■ Activity ■
Give only the count of lines that contain "date" in the material.

■ Extracted data ■
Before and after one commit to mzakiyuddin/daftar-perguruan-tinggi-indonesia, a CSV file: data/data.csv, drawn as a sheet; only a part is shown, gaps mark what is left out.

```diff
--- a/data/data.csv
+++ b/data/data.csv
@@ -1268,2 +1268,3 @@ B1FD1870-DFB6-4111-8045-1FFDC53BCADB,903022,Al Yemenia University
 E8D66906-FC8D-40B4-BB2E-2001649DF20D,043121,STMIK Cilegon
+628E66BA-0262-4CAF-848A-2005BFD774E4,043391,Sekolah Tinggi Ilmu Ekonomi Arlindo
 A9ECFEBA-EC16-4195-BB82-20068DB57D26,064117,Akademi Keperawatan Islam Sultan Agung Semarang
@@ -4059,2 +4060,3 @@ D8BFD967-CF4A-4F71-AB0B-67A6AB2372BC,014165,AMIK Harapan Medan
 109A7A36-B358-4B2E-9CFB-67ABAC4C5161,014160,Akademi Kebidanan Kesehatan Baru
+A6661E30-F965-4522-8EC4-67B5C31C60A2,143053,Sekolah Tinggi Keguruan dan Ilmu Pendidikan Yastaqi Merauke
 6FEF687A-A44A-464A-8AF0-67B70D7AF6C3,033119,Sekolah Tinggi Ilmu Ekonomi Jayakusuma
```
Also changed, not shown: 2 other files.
==
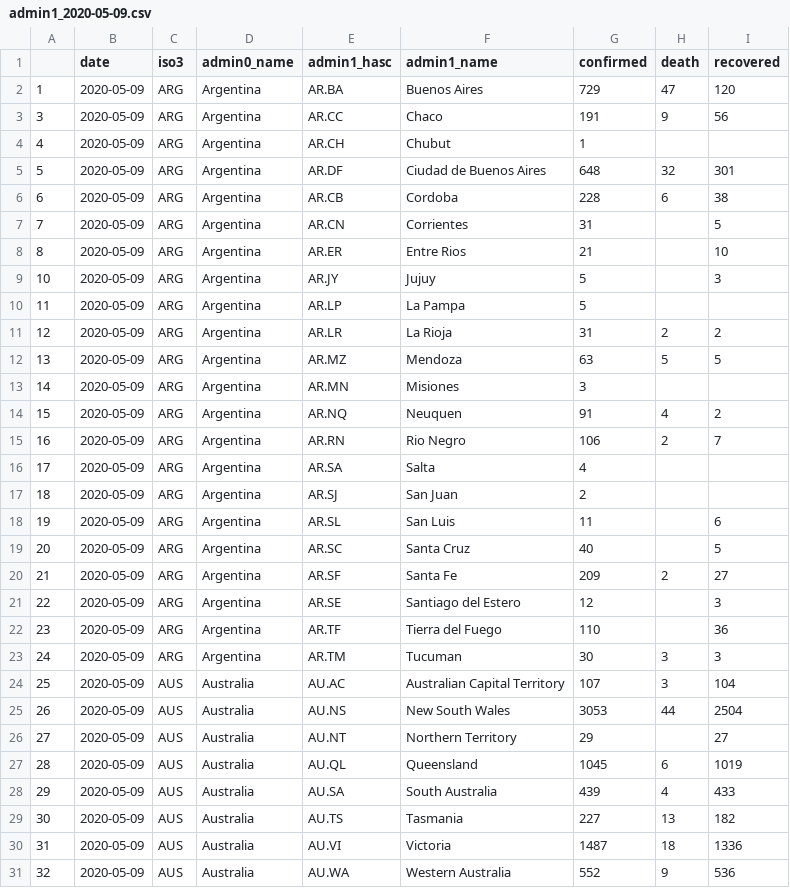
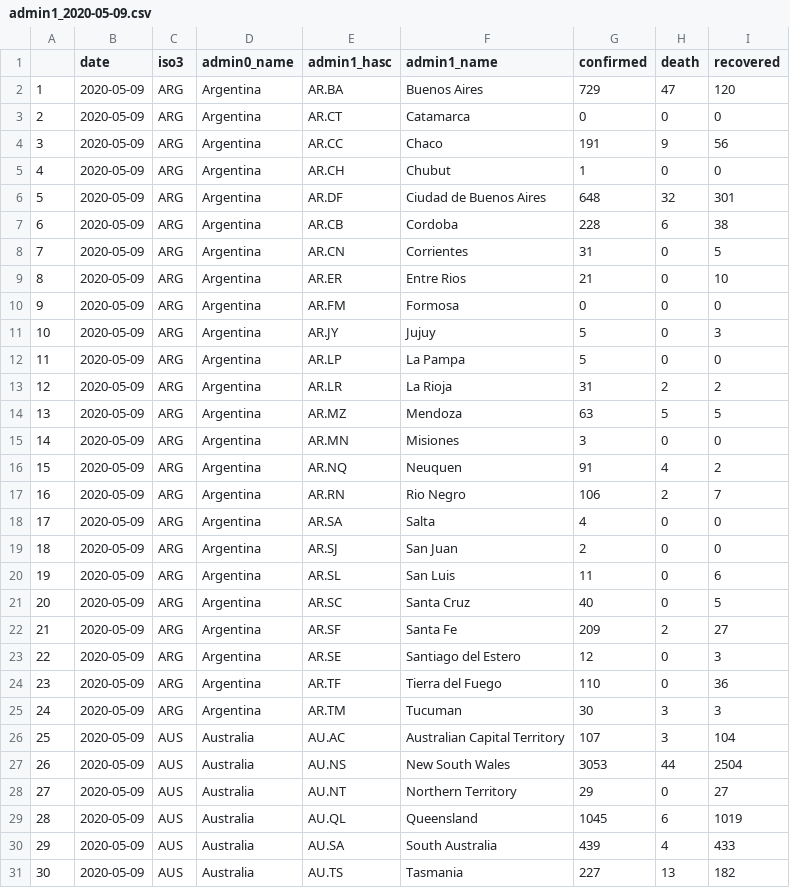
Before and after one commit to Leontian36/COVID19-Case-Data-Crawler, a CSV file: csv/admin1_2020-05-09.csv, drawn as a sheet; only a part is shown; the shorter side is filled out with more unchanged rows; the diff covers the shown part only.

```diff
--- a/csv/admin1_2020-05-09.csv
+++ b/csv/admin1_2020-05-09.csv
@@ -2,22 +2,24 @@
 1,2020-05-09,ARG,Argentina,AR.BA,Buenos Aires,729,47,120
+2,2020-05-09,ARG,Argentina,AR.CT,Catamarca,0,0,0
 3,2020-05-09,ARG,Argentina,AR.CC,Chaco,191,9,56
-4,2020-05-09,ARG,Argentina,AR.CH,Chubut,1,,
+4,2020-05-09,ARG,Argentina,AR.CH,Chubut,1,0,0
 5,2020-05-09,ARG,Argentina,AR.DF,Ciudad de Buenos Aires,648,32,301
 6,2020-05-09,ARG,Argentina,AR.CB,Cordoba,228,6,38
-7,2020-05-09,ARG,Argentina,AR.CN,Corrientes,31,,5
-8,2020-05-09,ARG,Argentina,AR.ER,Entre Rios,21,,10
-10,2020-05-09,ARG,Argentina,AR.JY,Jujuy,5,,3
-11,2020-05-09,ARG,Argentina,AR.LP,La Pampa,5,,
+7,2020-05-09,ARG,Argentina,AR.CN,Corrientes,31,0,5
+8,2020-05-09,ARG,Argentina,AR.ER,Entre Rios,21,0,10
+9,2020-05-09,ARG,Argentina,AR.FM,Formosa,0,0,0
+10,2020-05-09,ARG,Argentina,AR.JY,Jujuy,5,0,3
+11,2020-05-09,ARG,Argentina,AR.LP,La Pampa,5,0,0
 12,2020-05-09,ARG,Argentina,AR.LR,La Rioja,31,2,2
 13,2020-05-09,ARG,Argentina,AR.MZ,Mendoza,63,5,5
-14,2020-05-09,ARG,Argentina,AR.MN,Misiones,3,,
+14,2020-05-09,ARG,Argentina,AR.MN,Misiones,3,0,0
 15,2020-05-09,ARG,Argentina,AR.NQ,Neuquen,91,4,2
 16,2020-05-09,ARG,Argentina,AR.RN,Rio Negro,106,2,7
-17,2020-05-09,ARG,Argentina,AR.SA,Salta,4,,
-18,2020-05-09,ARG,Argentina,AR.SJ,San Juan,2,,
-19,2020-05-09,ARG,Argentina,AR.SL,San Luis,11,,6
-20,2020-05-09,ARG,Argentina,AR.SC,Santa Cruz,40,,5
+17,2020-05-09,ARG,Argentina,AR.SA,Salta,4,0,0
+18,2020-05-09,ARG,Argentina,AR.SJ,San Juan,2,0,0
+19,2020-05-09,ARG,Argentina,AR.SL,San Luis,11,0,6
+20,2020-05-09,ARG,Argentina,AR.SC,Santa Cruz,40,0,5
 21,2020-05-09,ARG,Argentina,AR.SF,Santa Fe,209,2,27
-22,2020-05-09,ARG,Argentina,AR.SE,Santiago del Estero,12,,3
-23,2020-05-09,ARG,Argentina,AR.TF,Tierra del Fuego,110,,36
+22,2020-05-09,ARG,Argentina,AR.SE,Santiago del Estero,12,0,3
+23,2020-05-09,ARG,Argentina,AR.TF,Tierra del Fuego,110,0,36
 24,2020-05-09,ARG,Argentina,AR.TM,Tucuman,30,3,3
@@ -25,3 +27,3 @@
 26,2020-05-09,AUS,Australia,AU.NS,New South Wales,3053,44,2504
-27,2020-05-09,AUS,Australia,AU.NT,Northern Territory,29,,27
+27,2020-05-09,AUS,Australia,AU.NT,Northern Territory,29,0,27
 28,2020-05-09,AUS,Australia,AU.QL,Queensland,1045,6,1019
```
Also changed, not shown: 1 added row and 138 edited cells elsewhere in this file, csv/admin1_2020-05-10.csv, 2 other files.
==
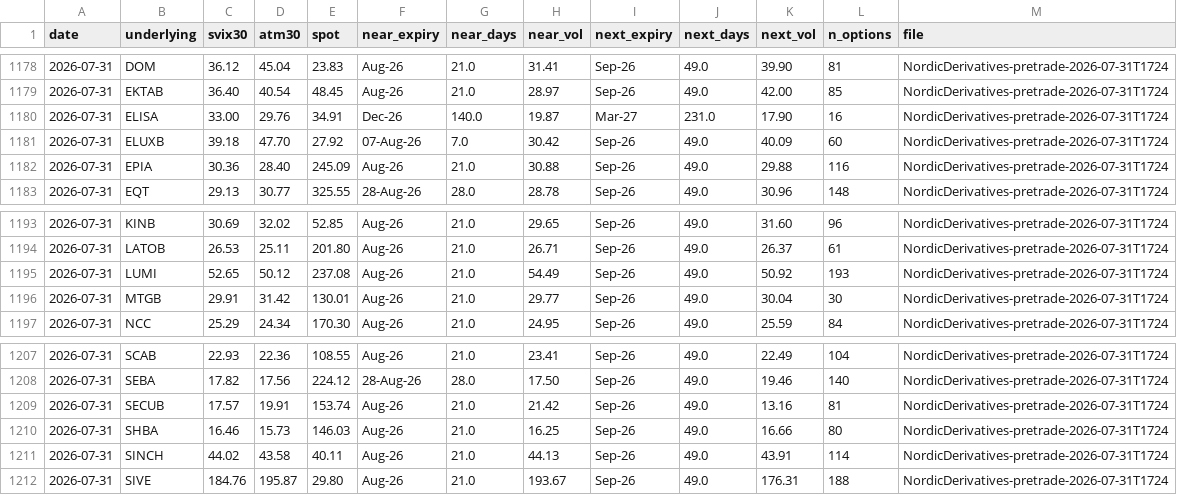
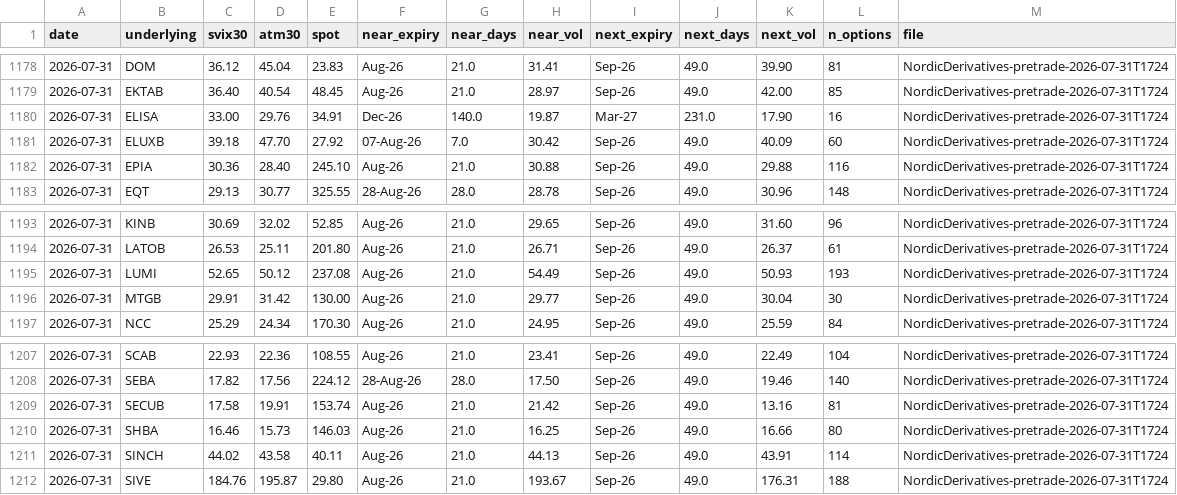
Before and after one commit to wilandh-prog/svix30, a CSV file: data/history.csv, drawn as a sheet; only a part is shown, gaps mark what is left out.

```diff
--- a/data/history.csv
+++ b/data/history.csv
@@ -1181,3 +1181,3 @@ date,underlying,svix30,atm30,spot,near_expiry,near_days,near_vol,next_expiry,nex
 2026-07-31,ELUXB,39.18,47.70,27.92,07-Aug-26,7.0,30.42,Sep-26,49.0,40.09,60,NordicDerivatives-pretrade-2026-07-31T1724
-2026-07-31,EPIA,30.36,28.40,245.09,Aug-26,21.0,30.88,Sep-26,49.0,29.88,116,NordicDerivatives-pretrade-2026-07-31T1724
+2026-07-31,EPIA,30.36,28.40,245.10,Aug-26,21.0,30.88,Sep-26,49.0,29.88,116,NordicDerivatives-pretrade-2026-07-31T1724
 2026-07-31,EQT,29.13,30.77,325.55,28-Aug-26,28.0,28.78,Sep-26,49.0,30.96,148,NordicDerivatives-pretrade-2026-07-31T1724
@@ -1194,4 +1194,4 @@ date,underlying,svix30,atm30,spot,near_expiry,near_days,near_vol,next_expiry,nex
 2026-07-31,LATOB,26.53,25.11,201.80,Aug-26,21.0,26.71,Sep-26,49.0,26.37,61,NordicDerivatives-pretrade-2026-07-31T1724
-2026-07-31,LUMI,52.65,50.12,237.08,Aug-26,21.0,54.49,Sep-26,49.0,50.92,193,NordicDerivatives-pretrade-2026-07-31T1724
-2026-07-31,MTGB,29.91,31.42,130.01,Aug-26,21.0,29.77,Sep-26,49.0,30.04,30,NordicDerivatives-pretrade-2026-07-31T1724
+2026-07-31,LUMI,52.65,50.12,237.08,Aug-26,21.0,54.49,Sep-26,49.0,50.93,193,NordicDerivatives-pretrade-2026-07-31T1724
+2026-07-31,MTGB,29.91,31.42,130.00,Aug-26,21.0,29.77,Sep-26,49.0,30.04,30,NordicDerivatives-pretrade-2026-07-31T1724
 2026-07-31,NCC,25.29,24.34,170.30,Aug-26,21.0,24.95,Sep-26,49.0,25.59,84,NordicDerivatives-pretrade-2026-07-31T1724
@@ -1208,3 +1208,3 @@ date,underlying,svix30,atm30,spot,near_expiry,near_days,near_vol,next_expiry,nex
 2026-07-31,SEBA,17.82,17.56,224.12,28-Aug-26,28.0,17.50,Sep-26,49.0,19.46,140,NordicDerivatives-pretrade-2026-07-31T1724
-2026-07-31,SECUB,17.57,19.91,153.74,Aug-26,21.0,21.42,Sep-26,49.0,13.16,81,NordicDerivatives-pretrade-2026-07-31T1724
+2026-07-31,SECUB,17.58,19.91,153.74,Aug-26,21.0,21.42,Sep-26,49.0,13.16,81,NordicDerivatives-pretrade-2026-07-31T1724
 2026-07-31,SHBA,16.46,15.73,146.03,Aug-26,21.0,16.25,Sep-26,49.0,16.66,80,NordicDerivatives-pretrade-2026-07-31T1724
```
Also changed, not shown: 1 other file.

■ Response ■
3